**** PROVIDED MATERIAL ****

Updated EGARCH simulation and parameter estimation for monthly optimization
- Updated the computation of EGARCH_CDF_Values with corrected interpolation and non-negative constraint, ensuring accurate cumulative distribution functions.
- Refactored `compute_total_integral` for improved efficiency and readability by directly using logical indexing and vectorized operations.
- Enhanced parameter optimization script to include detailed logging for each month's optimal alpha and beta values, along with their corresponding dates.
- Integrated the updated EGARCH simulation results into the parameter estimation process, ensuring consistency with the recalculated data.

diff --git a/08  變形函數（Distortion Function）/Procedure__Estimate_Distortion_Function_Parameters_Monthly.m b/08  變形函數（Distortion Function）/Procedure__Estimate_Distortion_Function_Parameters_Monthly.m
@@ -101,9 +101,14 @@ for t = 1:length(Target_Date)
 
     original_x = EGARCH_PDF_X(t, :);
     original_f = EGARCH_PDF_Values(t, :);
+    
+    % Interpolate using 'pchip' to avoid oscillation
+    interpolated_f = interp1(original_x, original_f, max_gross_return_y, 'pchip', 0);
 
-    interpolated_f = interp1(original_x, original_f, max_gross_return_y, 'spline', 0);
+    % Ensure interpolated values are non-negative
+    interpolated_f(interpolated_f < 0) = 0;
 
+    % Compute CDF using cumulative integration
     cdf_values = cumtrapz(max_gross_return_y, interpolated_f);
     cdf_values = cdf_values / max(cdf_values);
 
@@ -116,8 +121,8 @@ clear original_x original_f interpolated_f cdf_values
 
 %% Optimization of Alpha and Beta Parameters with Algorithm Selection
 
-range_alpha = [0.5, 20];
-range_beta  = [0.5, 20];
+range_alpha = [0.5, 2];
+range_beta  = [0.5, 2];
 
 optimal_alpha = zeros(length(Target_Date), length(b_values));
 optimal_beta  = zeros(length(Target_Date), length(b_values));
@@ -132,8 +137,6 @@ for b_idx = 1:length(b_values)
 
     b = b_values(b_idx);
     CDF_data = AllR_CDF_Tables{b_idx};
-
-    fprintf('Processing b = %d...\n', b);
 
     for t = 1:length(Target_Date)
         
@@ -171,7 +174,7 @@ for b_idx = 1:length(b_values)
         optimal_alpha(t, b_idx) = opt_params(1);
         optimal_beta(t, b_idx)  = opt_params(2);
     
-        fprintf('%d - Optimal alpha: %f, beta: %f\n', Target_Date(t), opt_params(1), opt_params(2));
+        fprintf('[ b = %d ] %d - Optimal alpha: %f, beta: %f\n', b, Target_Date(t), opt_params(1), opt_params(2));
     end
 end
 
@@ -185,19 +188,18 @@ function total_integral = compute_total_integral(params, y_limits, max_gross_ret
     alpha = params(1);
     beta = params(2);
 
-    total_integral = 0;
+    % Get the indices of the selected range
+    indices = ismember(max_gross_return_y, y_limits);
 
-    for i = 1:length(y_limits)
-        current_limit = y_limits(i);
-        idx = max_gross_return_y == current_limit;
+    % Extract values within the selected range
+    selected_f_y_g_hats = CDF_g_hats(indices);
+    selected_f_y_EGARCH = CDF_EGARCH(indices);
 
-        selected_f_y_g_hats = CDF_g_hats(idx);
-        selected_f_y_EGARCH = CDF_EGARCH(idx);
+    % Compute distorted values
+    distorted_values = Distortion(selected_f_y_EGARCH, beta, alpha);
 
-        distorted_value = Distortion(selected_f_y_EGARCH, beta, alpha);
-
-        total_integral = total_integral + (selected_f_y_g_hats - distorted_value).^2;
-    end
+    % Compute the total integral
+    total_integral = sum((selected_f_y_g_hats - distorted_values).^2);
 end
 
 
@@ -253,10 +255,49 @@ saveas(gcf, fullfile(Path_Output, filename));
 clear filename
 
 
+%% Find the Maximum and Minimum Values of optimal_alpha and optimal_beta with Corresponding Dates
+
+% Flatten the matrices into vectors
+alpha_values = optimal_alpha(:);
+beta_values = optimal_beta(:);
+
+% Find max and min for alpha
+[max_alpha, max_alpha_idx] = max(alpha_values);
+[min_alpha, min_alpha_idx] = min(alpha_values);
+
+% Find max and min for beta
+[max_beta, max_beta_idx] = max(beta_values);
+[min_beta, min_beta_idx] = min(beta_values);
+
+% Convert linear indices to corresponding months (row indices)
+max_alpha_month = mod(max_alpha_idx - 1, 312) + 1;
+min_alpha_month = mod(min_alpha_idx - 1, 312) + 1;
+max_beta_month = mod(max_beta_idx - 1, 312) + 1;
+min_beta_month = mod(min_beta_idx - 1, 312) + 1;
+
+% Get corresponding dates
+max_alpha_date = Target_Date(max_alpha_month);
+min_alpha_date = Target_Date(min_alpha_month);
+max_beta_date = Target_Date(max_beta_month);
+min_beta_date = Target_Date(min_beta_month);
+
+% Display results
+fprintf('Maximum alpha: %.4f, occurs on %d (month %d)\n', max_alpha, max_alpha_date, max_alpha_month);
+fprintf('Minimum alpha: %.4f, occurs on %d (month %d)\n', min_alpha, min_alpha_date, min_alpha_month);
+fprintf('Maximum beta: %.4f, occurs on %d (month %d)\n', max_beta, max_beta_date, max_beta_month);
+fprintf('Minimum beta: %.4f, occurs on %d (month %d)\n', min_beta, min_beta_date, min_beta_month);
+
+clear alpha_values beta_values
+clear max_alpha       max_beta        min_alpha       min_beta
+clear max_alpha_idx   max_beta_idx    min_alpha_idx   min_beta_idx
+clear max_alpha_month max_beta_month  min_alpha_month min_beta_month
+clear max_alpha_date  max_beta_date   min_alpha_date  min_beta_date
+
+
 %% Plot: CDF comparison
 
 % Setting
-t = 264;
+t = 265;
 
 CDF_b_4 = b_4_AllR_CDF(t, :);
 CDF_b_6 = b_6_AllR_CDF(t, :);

****

▶ **TO DO**
Would you please reproduce the entries above word for word?

▶ **EXPECTED OUTPUT**
Updated EGARCH simulation and parameter estimation for monthly optimization
- Updated the computation of EGARCH_CDF_Values with corrected interpolation and non-negative constraint, ensuring accurate cumulative distribution functions.
- Refactored `compute_total_integral` for improved efficiency and readability by directly using logical indexing and vectorized operations.
- Enhanced parameter optimization script to include detailed logging for each month's optimal alpha and beta values, along with their corresponding dates.
- Integrated the updated EGARCH simulation results into the parameter estimation process, ensuring consistency with the recalculated data.

diff --git a/08  變形函數（Distortion Function）/Procedure__Estimate_Distortion_Function_Parameters_Monthly.m b/08  變形函數（Distortion Function）/Procedure__Estimate_Distortion_Function_Parameters_Monthly.m
@@ -101,9 +101,14 @@ for t = 1:length(Target_Date)
 
     original_x = EGARCH_PDF_X(t, :);
     original_f = EGARCH_PDF_Values(t, :);
+    
+    % Interpolate using 'pchip' to avoid oscillation
+    interpolated_f = interp1(original_x, original_f, max_gross_return_y, 'pchip', 0);
 
-    interpolated_f = interp1(original_x, original_f, max_gross_return_y, 'spline', 0);
+    % Ensure interpolated values are non-negative
+    interpolated_f(interpolated_f < 0) = 0;
 
+    % Compute CDF using cumulative integration
     cdf_values = cumtrapz(max_gross_return_y, interpolated_f);
     cdf_values = cdf_values / max(cdf_values);
 
@@ -116,8 +121,8 @@ clear original_x original_f interpolated_f cdf_values
 
 %% Optimization of Alpha and Beta Parameters with Algorithm Selection
 
-range_alpha = [0.5, 20];
-range_beta  = [0.5, 20];
+range_alpha = [0.5, 2];
+range_beta  = [0.5, 2];
 
 optimal_alpha = zeros(length(Target_Date), length(b_values));
 optimal_beta  = zeros(length(Target_Date), length(b_values));
@@ -132,8 +137,6 @@ for b_idx = 1:length(b_values)
 
     b = b_values(b_idx);
     CDF_data = AllR_CDF_Tables{b_idx};
-
-    fprintf('Processing b = %d...\n', b);
 
     for t = 1:length(Target_Date)
         
@@ -171,7 +174,7 @@ for b_idx = 1:length(b_values)
         optimal_alpha(t, b_idx) = opt_params(1);
         optimal_beta(t, b_idx)  = opt_params(2);
     
-        fprintf('%d - Optimal alpha: %f, beta: %f\n', Target_Date(t), opt_params(1), opt_params(2));
+        fprintf('[ b = %d ] %d - Optimal alpha: %f, beta: %f\n', b, Target_Date(t), opt_params(1), opt_params(2));
     end
 end
 
@@ -185,19 +188,18 @@ function total_integral = compute_total_integral(params, y_limits, max_gross_ret
     alpha = params(1);
     beta = params(2);
 
-    total_integral = 0;
+    % Get the indices of the selected range
+    indices = ismember(max_gross_return_y, y_limits);
 
-    for i = 1:length(y_limits)
-        current_limit = y_limits(i);
-        idx = max_gross_return_y == current_limit;
+    % Extract values within the selected range
+    selected_f_y_g_hats = CDF_g_hats(indices);
+    selected_f_y_EGARCH = CDF_EGARCH(indices);
 
-        selected_f_y_g_hats = CDF_g_hats(idx);
-        selected_f_y_EGARCH = CDF_EGARCH(idx);
+    % Compute distorted values
+    distorted_values = Distortion(selected_f_y_EGARCH, beta, alpha);
 
-        distorted_value = Distortion(selected_f_y_EGARCH, beta, alpha);
-
-        total_integral = total_integral + (selected_f_y_g_hats - distorted_value).^2;
-    end
+    % Compute the total integral
+    total_integral = sum((selected_f_y_g_hats - distorted_values).^2);
 end
 
 
@@ -253,10 +255,49 @@ saveas(gcf, fullfile(Path_Output, filename));
 clear filename
 
 
+%% Find the Maximum and Minimum Values of optimal_alpha and optimal_beta with Corresponding Dates
+
+% Flatten the matrices into vectors
+alpha_values = optimal_alpha(:);
+beta_values = optimal_beta(:);
+
+% Find max and min for alpha
+[max_alpha, max_alpha_idx] = max(alpha_values);
+[min_alpha, min_alpha_idx] = min(alpha_values);
+
+% Find max and min for beta
+[max_beta, max_beta_idx] = max(beta_values);
+[min_beta, min_beta_idx] = min(beta_values);
+
+% Convert linear indices to corresponding months (row indices)
+max_alpha_month = mod(max_alpha_idx - 1, 312) + 1;
+min_alpha_month = mod(min_alpha_idx - 1, 312) + 1;
+max_beta_month = mod(max_beta_idx - 1, 312) + 1;
+min_beta_month = mod(min_beta_idx - 1, 312) + 1;
+
+% Get corresponding dates
+max_alpha_date = Target_Date(max_alpha_month);
+min_alpha_date = Target_Date(min_alpha_month);
+max_beta_date = Target_Date(max_beta_month);
+min_beta_date = Target_Date(min_beta_month);
+
+% Display results
+fprintf('Maximum alpha: %.4f, occurs on %d (month %d)\n', max_alpha, max_alpha_date, max_alpha_month);
+fprintf('Minimum alpha: %.4f, occurs on %d (month %d)\n', min_alpha, min_alpha_date, min_alpha_month);
+fprintf('Maximum beta: %.4f, occurs on %d (month %d)\n', max_beta, max_beta_date, max_beta_month);
+fprintf('Minimum beta: %.4f, occurs on %d (month %d)\n', min_beta, min_beta_date, min_beta_month);
+
+clear alpha_values beta_values
+clear max_alpha       max_beta        min_alpha       min_beta
+clear max_alpha_idx   max_beta_idx    min_alpha_idx   min_beta_idx
+clear max_alpha_month max_beta_month  min_alpha_month min_beta_month
+clear max_alpha_date  max_beta_date   min_alpha_date  min_beta_date
+
+
 %% Plot: CDF comparison
 
 % Setting
-t = 264;
+t = 265;
 
 CDF_b_4 = b_4_AllR_CDF(t, :);
 CDF_b_6 = b_6_AllR_CDF(t, :);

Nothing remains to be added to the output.